Whatever the catalyst, the day of reckoning is approaching for these people. To meet their needs and lower the rising levels of anxiety and tension, the following Survival Guide is offered. Consider the three options:
l. Do It Yourself . Painting the inside of a house is not as scary as it appears. Plan the task in steps. The local paint store will supply the basic brushes, pans, rollers and advice as well as the paint. Choose water base paint rather than oil. Buy a putty knife and some putty for patching cracks and holes. Choose your colors. Put on old clothes and begin. Take one room at a time. Do the walls and ceiling first; then tackle the woodwork. Call the paint store if you need help with problem areas. The main advantages of this option of course are the dollar savings for labor and the absence of strangers who seem to take over your house as they work.
If the Do-it-yourself route is not for you:
2. Leave The House during the painting. Does this sound radical and somewhat risky? You’re right on the first count, but not on the second. Here’s how it works: Plan a business trip. Take a vacation. Visit relatives. Find a reason to be somewhere else while painters occupy your house. It is a given that you choose a painter whom you researched and trust completely whether you are at home or away. Certain painters specialize in the away type of assignment and have references for you to call. They are professionals.
Before you leave, store all the breakables and valuables in closets, someone else’s home or the vault at the bank. Cover furniture and chandeliers with old sheets. Fold up the rugs or send them out to be cleaned. The timing is perfect to coordinate that job as well. Take down drapes and store away. Put your plants in a safe place. If you choose option 3 below and stay home, follow the above plan to protect all valuables: paintings, statues, lamps, crystal . Give the painter a key and try not to worry.
3. Stay home while the painting takes place. Most people choose this option. It is important to meet the boss and each worker when they first arrive. Shake hands and learn their names. Offer refrigerator space if they bring lunches and drinks. Treat them with respect. As the job progresses, make positive comments. “The red door looks great!” “What a difference the paint makes on the woodwork.” “You really do careful, beautiful work.” Painters are people. They appreciate hearing that you like the job they are doing. If, on the other hand, you are not happy with the results, talk to the boss and tell him what you want changed. You may find that he is more demanding of his helpers than you are.
4. Don’t take out the nails that hold up your pictures. This may sound like obvious advice. Not necessarily. There are folks who take out all the nails, putty over the holes and then paint to make the wall perfect. Then, they have to start from zero and figure out exactly where they want to re-hang all the pictures. “ Just h old the picture a little to the right. Higher…higher. O.K. That’s it.” Whew!
5. Take photographs of arrangements of bric-a-brac, books, pictures and other decorative views you want to keep as is. Don’t strain your memory to put the plants back as they were or the stemware in the etagere. Having the photos makes it a simple exercise.

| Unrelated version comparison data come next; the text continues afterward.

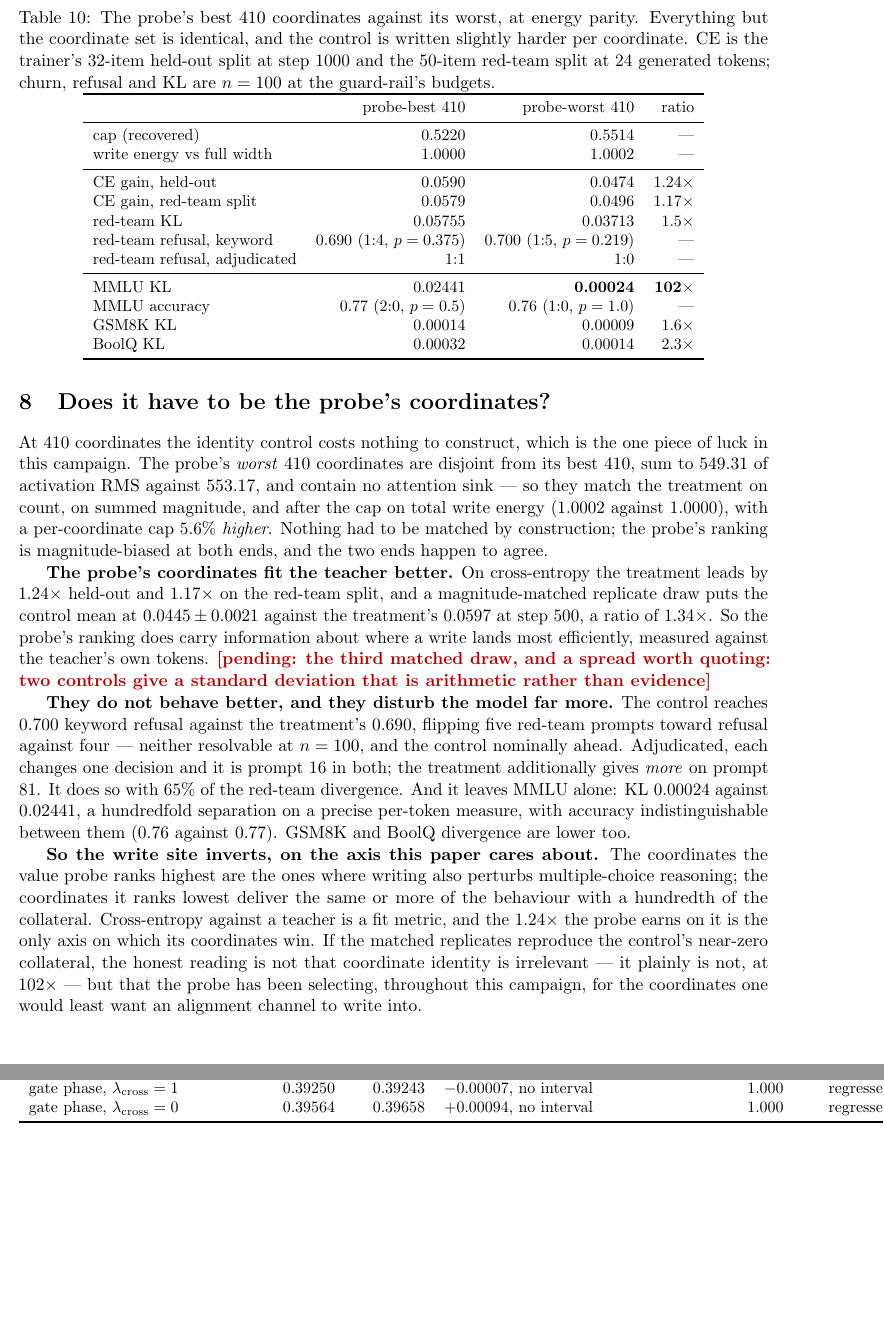
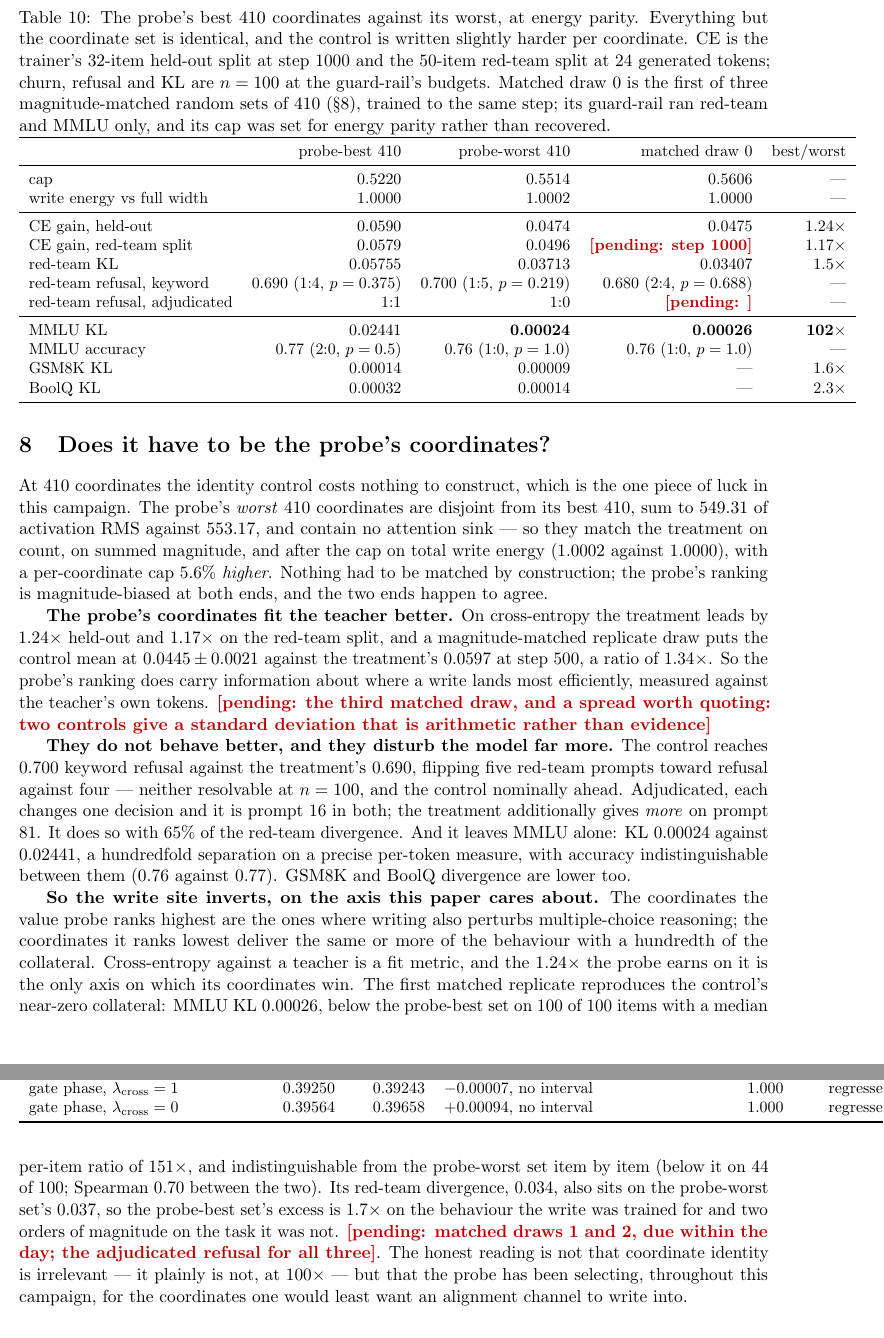
Before and after one commit to ryoji-info/PsiLM-2, a LaTeX paper (paper/psilm2.tex): two parts of pages 13 and 14 of 18, joined at a grey line, cut so that both start at the same text, the shorter picture padded with empty space. Compiled offline with pdfLaTeX.

Commit message:
paper: matched draw 0 joins the identity table
First magnitude-matched control at step 1000: MMLU KL 0.00026 against the
probe-best set's 0.02441 (100/100 items, median 151x) and on the probe-worst
set's 0.00024. Red-team KL 0.034 vs 0.037. Prose now states the replication
directly; draws 1 and 2 and the adjudicated refusal for all three are pending.

Co-Authored-By: Claude Fable 5.1 <noreply@anthropic.com>

```diff
--- a/paper/psilm2.tex
+++ b/paper/psilm2.tex
@@ -402,26 +402,29 @@ agree.
 Everything but the coordinate set is identical, and the control is written slightly
 harder per coordinate. CE is the trainer's 32-item held-out split at step 1000 and
 the 50-item red-team split at 24 generated tokens; churn, refusal and KL are
-$n = 100$ at the guard-rail's budgets.}
+$n = 100$ at the guard-rail's budgets. Matched draw 0 is the first of three
+magnitude-matched random sets of 410 (\S\ref{sec:identity}), trained to the same
+step; its guard-rail ran red-team and MMLU only, and its cap was set for energy
+parity rather than recovered.}
 \label{tab:identity}
 \small
-\begin{tabular}{lrrr}
+\begin{tabular}{lrrrr}
 \toprule
-& probe-best 410 & probe-worst 410 & ratio \\
+& probe-best 410 & probe-worst 410 & matched draw 0 & best/worst \\
 \midrule
-cap (recovered) & 0.5220 & 0.5514 & --- \\
-write energy vs full width & 1.0000 & 1.0002 & --- \\
+cap & 0.5220 & 0.5514 & 0.5606 & --- \\
+write energy vs full width & 1.0000 & 1.0002 & 1.0000 & --- \\
 \midrule
-CE gain, held-out & 0.0590 & 0.0474 & 1.24$\times$ \\
-CE gain, red-team split & 0.0579 & 0.0496 & 1.17$\times$ \\
-red-team KL & 0.05755 & 0.03713 & 1.5$\times$ \\
-red-team refusal, keyword & 0.690 ($1{:}4$, $p = 0.375$) & 0.700 ($1{:}5$, $p = 0.219$) & --- \\
-red-team refusal, adjudicated & $1{:}1$ & $1{:}0$ & --- \\
+CE gain, held-out & 0.0590 & 0.0474 & 0.0475 & 1.24$\times$ \\
+CE gain, red-team split & 0.0579 & 0.0496 & \pending{step 1000} & 1.17$\times$ \\
+red-team KL & 0.05755 & 0.03713 & 0.03407 & 1.5$\times$ \\
+red-team refusal, keyword & 0.690 ($1{:}4$, $p = 0.375$) & 0.700 ($1{:}5$, $p = 0.219$) & 0.680 ($2{:}4$, $p = 0.688$) & --- \\
+red-team refusal, adjudicated & $1{:}1$ & $1{:}0$ & \pending{} & --- \\
 \midrule
-MMLU KL & 0.02441 & \textbf{0.00024} & \textbf{102$\times$} \\
-MMLU accuracy & 0.77 ($2{:}0$, $p = 0.5$) & 0.76 ($1{:}0$, $p = 1.0$) & --- \\
-GSM8K KL & 0.00014 & 0.00009 & 1.6$\times$ \\
-BoolQ KL & 0.00032 & 0.00014 & 2.3$\times$ \\
+MMLU KL & 0.02441 & \textbf{0.00024} & \textbf{0.00026} & \textbf{102$\times$} \\
+MMLU accuracy & 0.77 ($2{:}0$, $p = 0.5$) & 0.76 ($1{:}0$, $p = 1.0$) & 0.76 ($1{:}0$, $p = 1.0$) & --- \\
+GSM8K KL & 0.00014 & 0.00009 & --- & 1.6$\times$ \\
+BoolQ KL & 0.00032 & 0.00014 & --- & 2.3$\times$ \\
 \bottomrule
 \end{tabular}
 \end{table}
@@ -450,11 +453,17 @@ coordinates the value probe ranks highest are the ones where writing also pertur
 multiple-choice reasoning; the coordinates it ranks lowest deliver the same or more
 of the behaviour with a hundredth of the collateral. Cross-entropy against a teacher
 is a fit metric, and the 1.24$\times$ the probe earns on it is the only axis on
-which its coordinates win. If the matched replicates reproduce the control's
-near-zero collateral, the honest reading is not that coordinate identity is
-irrelevant --- it plainly is not, at 102$\times$ --- but that the probe has been
-selecting, throughout this campaign, for the coordinates one would least want an
-alignment channel to write into.
+which its coordinates win. The first matched replicate reproduces the control's
+near-zero collateral: MMLU KL 0.00026, below the probe-best set on 100 of 100
+items with a median per-item ratio of 151$\times$, and indistinguishable from the
+probe-worst set item by item (below it on 44 of 100; Spearman 0.70 between the
+two). Its red-team divergence, 0.034, also sits on the probe-worst set's 0.037, so
+the probe-best set's excess is 1.7$\times$ on the behaviour the write was trained
+for and two orders of magnitude on the task it was not. \pending{matched draws 1
+and 2, due within the day; the adjudicated refusal for all three}. The honest
+reading is not that coordinate identity is irrelevant --- it plainly is not, at
+100$\times$ --- but that the probe has been selecting, throughout this campaign,
+for the coordinates one would least want an alignment channel to write into.
 
 \section{Both partners at once: \psilm{}-2}
 \label{sec:dual}
```
Also changed, not shown: paper/psilm2.pdf.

6. Cover the clothes inside the closets with sheets. This may seem over-protective. But the painters will cover them with their own ubiquitous spattered drop-cloths when they paint the inside of the closet doors. Some clothes are both personal and fragile. You will probably want to do this yourself.
7. Ask the painter to mix a drop of vanilla into the paint. This fascinating maneuver will cut down the lingering odors. Unless you have an aversion to vanilla, it solves the age old problem for allergy and sinus sufferers.
8. Expect noise, disruption and upset. The less you watch, the better. As soon as a room is completed, put the furniture back and re-hang the drapes. Keep the vacuum cleaner handy.
Many painters like to work with high decibel music or radio in the background. If this bothers you, suggest a lower range, close your door and remember things will be back to normal in a few days.
9. Keep your mind focused on the end results. Day-by-day progress may appear slow. “Are they still in the kitchen? We’ll have to go out for dinner.” However, most painters will finish in the estimated time period. As professionals, they have to plan their jobs and their schedules.
10. Have a written contract. When the job is completed to your satisfaction, pay the bill. Then walk through the front door, look around slowly and enjoy. You’re all done!
Until next time….